_Required action_. Please write out every entry below, word for word.

_Records for this task_.
>>>>>
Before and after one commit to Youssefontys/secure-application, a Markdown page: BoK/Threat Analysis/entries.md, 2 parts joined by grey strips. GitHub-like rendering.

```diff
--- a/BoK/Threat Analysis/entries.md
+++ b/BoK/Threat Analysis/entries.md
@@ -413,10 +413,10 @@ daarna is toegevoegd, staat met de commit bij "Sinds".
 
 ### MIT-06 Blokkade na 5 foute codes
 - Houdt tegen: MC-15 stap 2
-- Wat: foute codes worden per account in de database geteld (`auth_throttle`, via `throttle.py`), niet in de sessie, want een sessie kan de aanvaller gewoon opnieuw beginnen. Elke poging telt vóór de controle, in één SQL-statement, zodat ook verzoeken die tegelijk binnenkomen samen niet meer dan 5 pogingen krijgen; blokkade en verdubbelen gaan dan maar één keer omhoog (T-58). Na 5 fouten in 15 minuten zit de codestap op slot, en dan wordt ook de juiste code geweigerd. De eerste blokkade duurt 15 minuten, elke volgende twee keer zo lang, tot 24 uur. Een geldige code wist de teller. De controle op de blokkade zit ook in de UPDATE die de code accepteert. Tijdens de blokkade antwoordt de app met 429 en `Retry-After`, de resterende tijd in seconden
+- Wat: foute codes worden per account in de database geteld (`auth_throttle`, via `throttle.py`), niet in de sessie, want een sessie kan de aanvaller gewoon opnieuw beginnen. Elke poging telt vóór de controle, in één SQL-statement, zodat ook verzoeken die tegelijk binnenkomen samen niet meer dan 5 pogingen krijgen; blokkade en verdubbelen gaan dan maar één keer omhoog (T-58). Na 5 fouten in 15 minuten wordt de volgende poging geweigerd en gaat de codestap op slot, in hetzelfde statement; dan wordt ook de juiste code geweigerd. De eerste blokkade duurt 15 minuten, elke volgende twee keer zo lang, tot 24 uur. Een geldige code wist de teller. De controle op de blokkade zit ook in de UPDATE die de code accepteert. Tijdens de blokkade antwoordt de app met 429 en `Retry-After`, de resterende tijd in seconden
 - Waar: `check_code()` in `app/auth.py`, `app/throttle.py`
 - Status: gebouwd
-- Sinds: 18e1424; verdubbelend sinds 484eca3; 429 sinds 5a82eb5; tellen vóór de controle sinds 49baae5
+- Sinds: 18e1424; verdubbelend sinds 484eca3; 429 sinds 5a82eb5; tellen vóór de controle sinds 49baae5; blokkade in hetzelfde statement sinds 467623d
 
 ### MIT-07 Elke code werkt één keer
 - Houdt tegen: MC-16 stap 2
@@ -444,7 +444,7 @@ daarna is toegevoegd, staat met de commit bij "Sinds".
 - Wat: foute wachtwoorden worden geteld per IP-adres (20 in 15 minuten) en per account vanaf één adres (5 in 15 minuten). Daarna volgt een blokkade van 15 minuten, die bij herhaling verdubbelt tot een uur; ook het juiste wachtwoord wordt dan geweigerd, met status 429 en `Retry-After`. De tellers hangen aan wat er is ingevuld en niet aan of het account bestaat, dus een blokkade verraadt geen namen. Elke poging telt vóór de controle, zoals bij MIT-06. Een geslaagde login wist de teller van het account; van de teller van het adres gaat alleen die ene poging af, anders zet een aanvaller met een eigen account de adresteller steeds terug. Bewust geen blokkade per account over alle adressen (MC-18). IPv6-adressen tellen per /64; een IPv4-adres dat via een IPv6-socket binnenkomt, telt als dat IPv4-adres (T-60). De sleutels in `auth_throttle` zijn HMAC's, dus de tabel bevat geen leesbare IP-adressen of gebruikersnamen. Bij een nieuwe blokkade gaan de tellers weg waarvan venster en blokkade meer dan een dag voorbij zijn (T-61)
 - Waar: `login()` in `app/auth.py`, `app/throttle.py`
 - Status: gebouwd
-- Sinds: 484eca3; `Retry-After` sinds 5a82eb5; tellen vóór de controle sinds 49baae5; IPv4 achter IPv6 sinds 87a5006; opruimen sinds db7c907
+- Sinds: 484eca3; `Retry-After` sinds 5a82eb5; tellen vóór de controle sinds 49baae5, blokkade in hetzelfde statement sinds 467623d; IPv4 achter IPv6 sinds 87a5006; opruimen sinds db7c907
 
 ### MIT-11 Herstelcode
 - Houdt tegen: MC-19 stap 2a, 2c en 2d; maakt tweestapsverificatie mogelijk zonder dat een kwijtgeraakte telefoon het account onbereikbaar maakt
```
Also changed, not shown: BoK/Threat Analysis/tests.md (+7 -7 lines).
<<<<<
_Solution_.
Before and after one commit to Youssefontys/secure-application, a Markdown page: BoK/Threat Analysis/entries.md, 2 parts joined by grey strips. GitHub-like rendering.

```diff
--- a/BoK/Threat Analysis/entries.md
+++ b/BoK/Threat Analysis/entries.md
@@ -413,10 +413,10 @@ daarna is toegevoegd, staat met de commit bij "Sinds".
 
 ### MIT-06 Blokkade na 5 foute codes
 - Houdt tegen: MC-15 stap 2
-- Wat: foute codes worden per account in de database geteld (`auth_throttle`, via `throttle.py`), niet in de sessie, want een sessie kan de aanvaller gewoon opnieuw beginnen. Elke poging telt vóór de controle, in één SQL-statement, zodat ook verzoeken die tegelijk binnenkomen samen niet meer dan 5 pogingen krijgen; blokkade en verdubbelen gaan dan maar één keer omhoog (T-58). Na 5 fouten in 15 minuten zit de codestap op slot, en dan wordt ook de juiste code geweigerd. De eerste blokkade duurt 15 minuten, elke volgende twee keer zo lang, tot 24 uur. Een geldige code wist de teller. De controle op de blokkade zit ook in de UPDATE die de code accepteert. Tijdens de blokkade antwoordt de app met 429 en `Retry-After`, de resterende tijd in seconden
+- Wat: foute codes worden per account in de database geteld (`auth_throttle`, via `throttle.py`), niet in de sessie, want een sessie kan de aanvaller gewoon opnieuw beginnen. Elke poging telt vóór de controle, in één SQL-statement, zodat ook verzoeken die tegelijk binnenkomen samen niet meer dan 5 pogingen krijgen; blokkade en verdubbelen gaan dan maar één keer omhoog (T-58). Na 5 fouten in 15 minuten wordt de volgende poging geweigerd en gaat de codestap op slot, in hetzelfde statement; dan wordt ook de juiste code geweigerd. De eerste blokkade duurt 15 minuten, elke volgende twee keer zo lang, tot 24 uur. Een geldige code wist de teller. De controle op de blokkade zit ook in de UPDATE die de code accepteert. Tijdens de blokkade antwoordt de app met 429 en `Retry-After`, de resterende tijd in seconden
 - Waar: `check_code()` in `app/auth.py`, `app/throttle.py`
 - Status: gebouwd
-- Sinds: 18e1424; verdubbelend sinds 484eca3; 429 sinds 5a82eb5; tellen vóór de controle sinds 49baae5
+- Sinds: 18e1424; verdubbelend sinds 484eca3; 429 sinds 5a82eb5; tellen vóór de controle sinds 49baae5; blokkade in hetzelfde statement sinds 467623d
 
 ### MIT-07 Elke code werkt één keer
 - Houdt tegen: MC-16 stap 2
@@ -444,7 +444,7 @@ daarna is toegevoegd, staat met de commit bij "Sinds".
 - Wat: foute wachtwoorden worden geteld per IP-adres (20 in 15 minuten) en per account vanaf één adres (5 in 15 minuten). Daarna volgt een blokkade van 15 minuten, die bij herhaling verdubbelt tot een uur; ook het juiste wachtwoord wordt dan geweigerd, met status 429 en `Retry-After`. De tellers hangen aan wat er is ingevuld en niet aan of het account bestaat, dus een blokkade verraadt geen namen. Elke poging telt vóór de controle, zoals bij MIT-06. Een geslaagde login wist de teller van het account; van de teller van het adres gaat alleen die ene poging af, anders zet een aanvaller met een eigen account de adresteller steeds terug. Bewust geen blokkade per account over alle adressen (MC-18). IPv6-adressen tellen per /64; een IPv4-adres dat via een IPv6-socket binnenkomt, telt als dat IPv4-adres (T-60). De sleutels in `auth_throttle` zijn HMAC's, dus de tabel bevat geen leesbare IP-adressen of gebruikersnamen. Bij een nieuwe blokkade gaan de tellers weg waarvan venster en blokkade meer dan een dag voorbij zijn (T-61)
 - Waar: `login()` in `app/auth.py`, `app/throttle.py`
 - Status: gebouwd
-- Sinds: 484eca3; `Retry-After` sinds 5a82eb5; tellen vóór de controle sinds 49baae5; IPv4 achter IPv6 sinds 87a5006; opruimen sinds db7c907
+- Sinds: 484eca3; `Retry-After` sinds 5a82eb5; tellen vóór de controle sinds 49baae5, blokkade in hetzelfde statement sinds 467623d; IPv4 achter IPv6 sinds 87a5006; opruimen sinds db7c907
 
 ### MIT-11 Herstelcode
 - Houdt tegen: MC-19 stap 2a, 2c en 2d; maakt tweestapsverificatie mogelijk zonder dat een kwijtgeraakte telefoon het account onbereikbaar maakt
```
Also changed, not shown: BoK/Threat Analysis/tests.md (+7 -7 lines).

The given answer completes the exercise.